With Finance Ministry officials lurking in the background, hawkish lawmakers in the ruling Liberal Democratic Party continue to battle the Defense Ministry over development of the next-generation fighter jet to replace the F-2.

The LDP lawmakers’ initial plan to have development conducted entirely by Japanese companies was scrapped because of expected high costs and possible engineering pitfalls.

But they have not given up the fight, and are now arguing that Japanese companies should play a leading role in any joint development of the new fighter jet.

However, Finance Ministry officials want to keep spending under control no matter what decision is made on the development project.

The F-2 was jointly developed with the United States and first deployed in fiscal 2000. The shelf life of the fighters is expected to expire around 2030.

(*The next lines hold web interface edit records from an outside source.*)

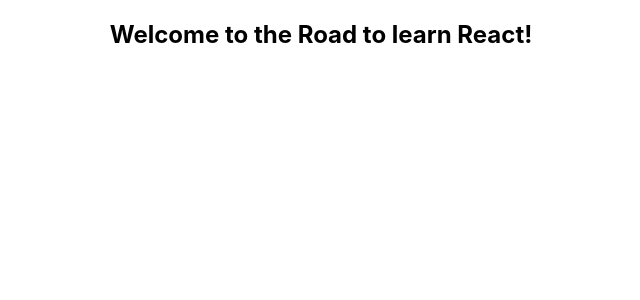
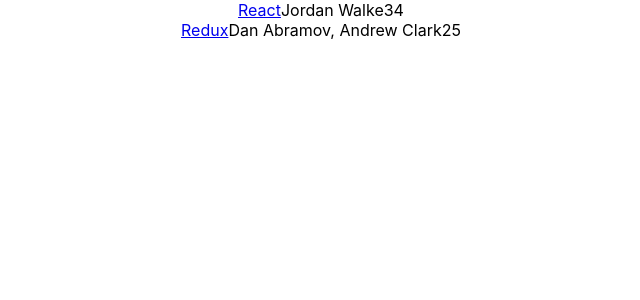
Before and after one commit to jthommiller/AztianPahola-Pullrepo, a React (Create React App) app: page / in a window 1280 px wide. Shown: the top 300 px of the page, without its empty margins (319-959 px from the left). Built offline with nearby package versions, Linux system fonts and the light colour scheme.

Commit message:
Added list to be displayed through use of the lists map function, being converted into HTML elements

```diff
--- a/src/App.js
+++ b/src/App.js
@@ -1,12 +1,42 @@
 import React from 'react';
 import logo from './logo.svg';
 import './App.css';
+
+const list = [
+  {
+    title:'React',
+    url: 'https://reactjs.org',
+    author: 'Jordan Walke',
+    num_comments: 3,
+    points: 4,
+    objectID: 0,
+  },
+  {
+    title: 'Redux',
+    url: 'https://redux.js.org/',
+    author: 'Dan Abramov, Andrew Clark',
+    num_comments: 2,
+    points: 5,
+    objectID: 1,
+  },
+];
 
 function App() {
   const helloWorld = 'Welcome to the Road to learn React!';
   return (
     <div className="App">
-      <h2>{helloWorld}</h2>
+      {list.map(function(item){
+        return (
+        <div key={item.objectID}>
+          <span>
+          <a href={item.url}>{item.title}</a>
+          </span>
+          <span>{item.author}</span>
+          <span>{item.num_comments}</span>
+          <span>{item.points}</span>
+          </div>
+        );
+      })}
     </div>
   );
 }
```
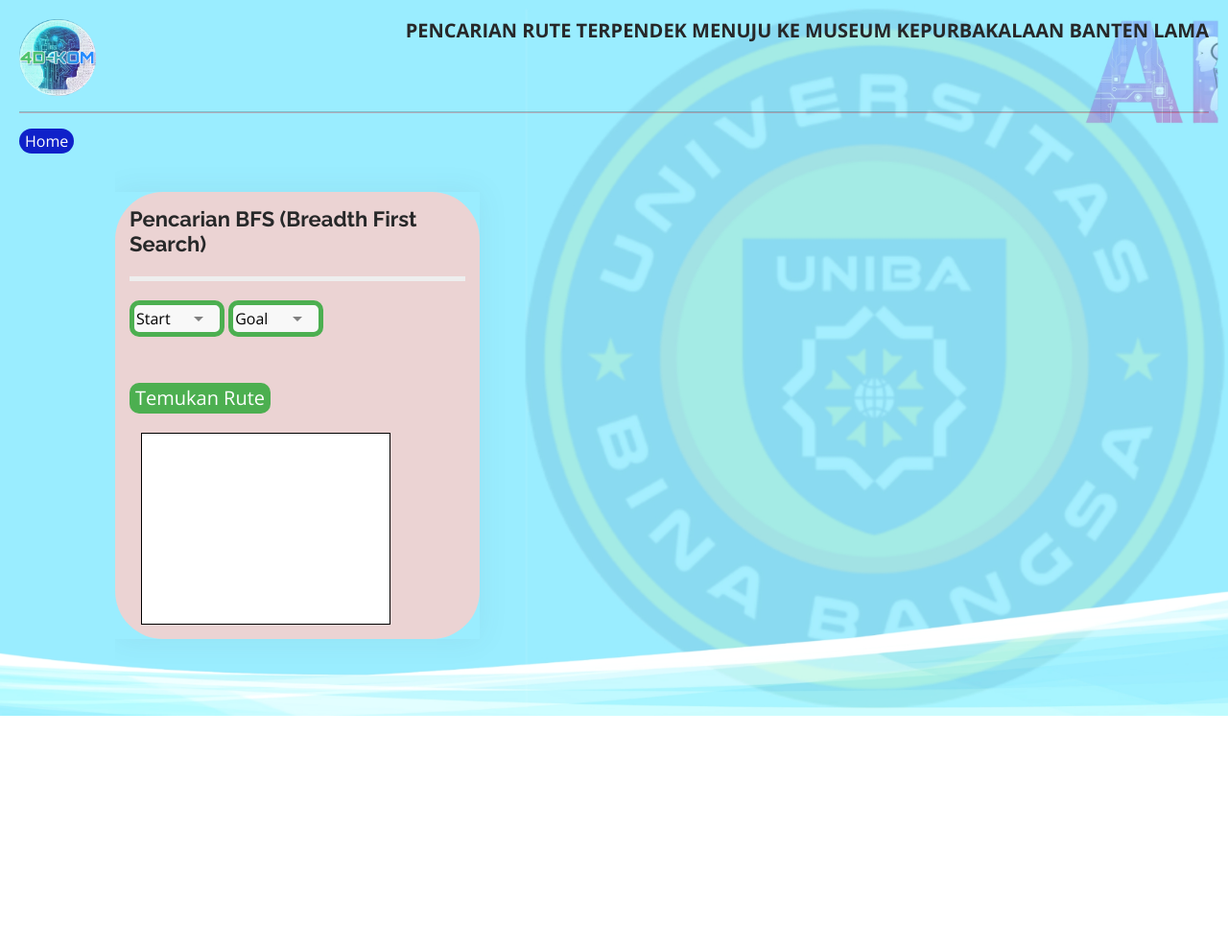
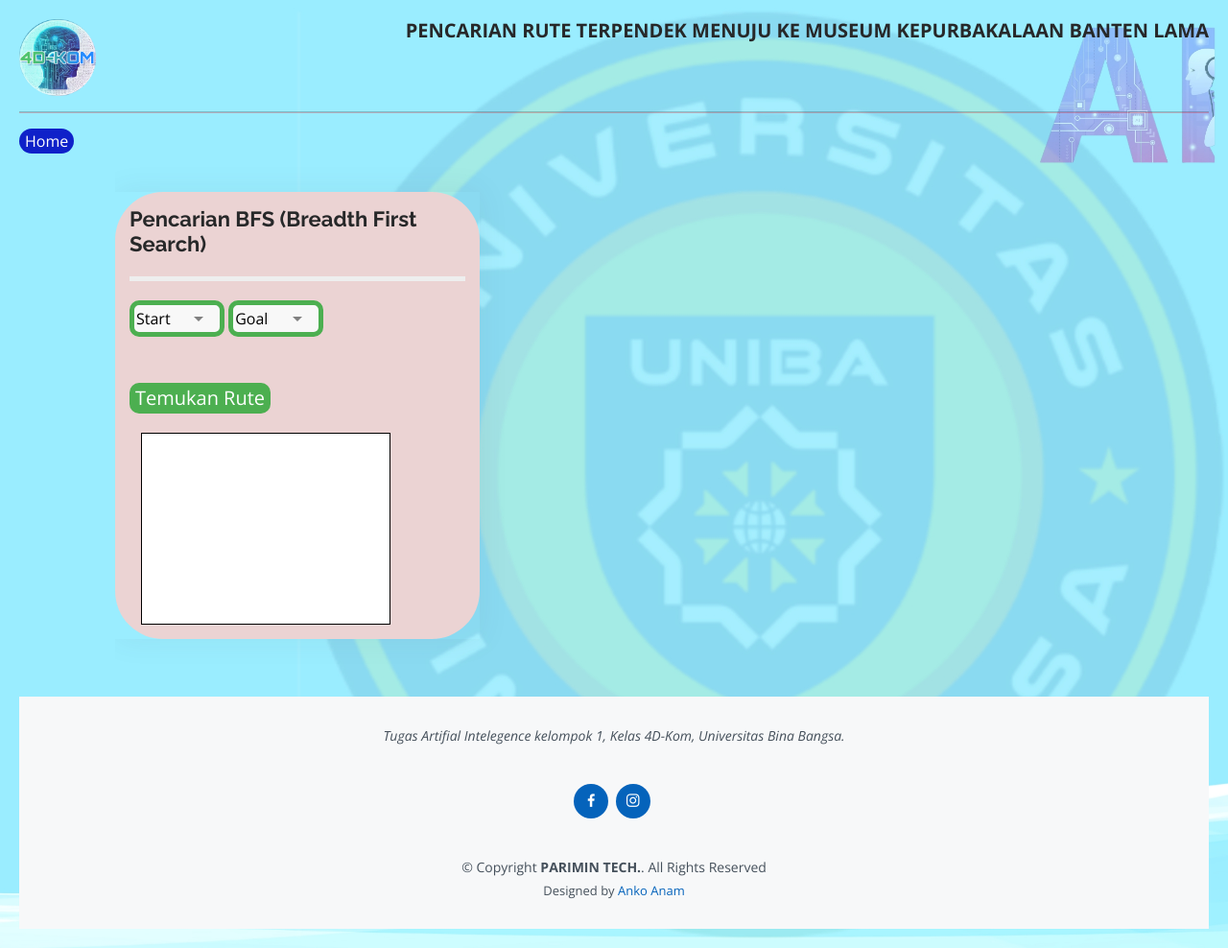
Before and after one commit to anko-anam/anko-anam.github.io, a plain HTML site: page implementasi-bfs.html in a window 1280 px wide. Shown: the whole page at 96% size. Before the commit the page ends 800 px from the top, so only its background shows below. Drawn offline with nearby package versions, Linux system fonts and the light colour scheme.

Commit message:
Rubah segalanya

```diff
--- a/implementasi-bfs.html
+++ b/implementasi-bfs.html
@@ -200,7 +200,25 @@
     </section><!-- End Portfolio Details Section -->
 
   </main><!-- End #main -->
-
+  <footer id="footer">
+    <div class="container">
+      <p>Tugas Artifial Intelegence kelompok 1, Kelas 4D-Kom, Universitas Bina Bangsa.</p>
+      <div class="social-links">
+        <a href="https://m.facebook.com/profile.php?id=100000559369643" class="facebook"><i class="bx bxl-facebook"></i></a>
+        <a href="https://www.instagram.com/aan__khoirul?igsh=MXR3cnZjZjQ5YjUyYg==" class="instagram"><i class="bx bxl-instagram"></i></a>
+      </div>
+      <div class="copyright">
+        &copy; Copyright <strong><span>PARIMIN TECH.</span></strong>. All Rights Reserved
+      </div>
+      <div class="credits">
+        <!-- All the links in the footer should remain intact. -->
+        <!-- You can delete the links only if you purchased the pro version. -->
+        <!-- Licensing information: [license-url] -->
+        <!-- Purchase the pro version with working PHP/AJAX contact form: https://bootstrapmade.com/free-html-bootstrap-template-my-resume/ -->
+        Designed by <a href="https://wa.me/6285213041432">Anko Anam</a>
+      </div>
+    </div>
+  </footer>
 
 
 
```
Also changed, not shown: implementasi-dfs.html (+19 -1 lines), index.html (+2 -2 lines).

The Defense Ministry initially had three options for the next-generation fighter jet: to fully develop it domestically; to develop it jointly with other nations; or to extend the life of the F-2 through various modifications.

The third option was jettisoned because modifications alone would not obtain the required capabilities.

As for full domestic development, Finance Ministry officials said it would be too expensive.

That left joint development as the course taken by the Defense Ministry, but the LDP members are not taking that decision lying down.

At a study session held on Nov. 6, LDP lawmakers discussed a proposal for submission to the Defense Ministry, saying that even with joint development, Japanese companies had to play a leading role.

Those lawmakers want to ensure Japanese defense industry companies secure their share of the profits and to pass on the technological foundation that has been created through past development of fighter jets.

They still have in mind the Defense Ministry’s development of a prototype jet dubbed the X-2, which was confirmed to have high stealth and engine capabilities.

More than 200 companies took part in the X-2 project, including Mitsubishi Heavy Industries Ltd., and 93 percent of the prototype was made in Japan.

The Defense Ministry, however, has already received responses from three foreign companies after a request for information (RFI) was issued.

One proposal submitted by Lockheed Martin Corp. of the United States was a hybrid model that would combine the stealth capabilities of its F-35 jet onto the body of the F-22, considered the world’s strongest fighter jet.

Moreover, Lockheed Martin’s proposal said Japanese companies would be given responsibility for more than half of the development and production work.

The other proposals from abroad were submitted by Boeing Co., also from the United States, and Britain’s BAE Systems Plc.

Regardless of which fighter jet is developed, Finance Ministry officials will be casting a sharp eye to ensure costs do not balloon.

The budget for the new fighter jet is expected to be worth trillions of yen. Such spending would come on top of six straight years of increases in the defense budget.

The initial figure for defense spending in the current fiscal year was 5.191 trillion yen ($46 billion).

Because payments must be made on expensive equipment contracted in the past, only about 1 trillion yen a year in the defense budget can be freely used for new projects.

And there is always the possibility that development expenses and manufacturing costs will increase.

“In order to keep expenses down, there has to be other ways of pursuing the development of the jet and placing the orders for the jets,” a Finance Ministry official said.

(This article was written by Shinichi Fujiwara and Tsuneo Sasai.)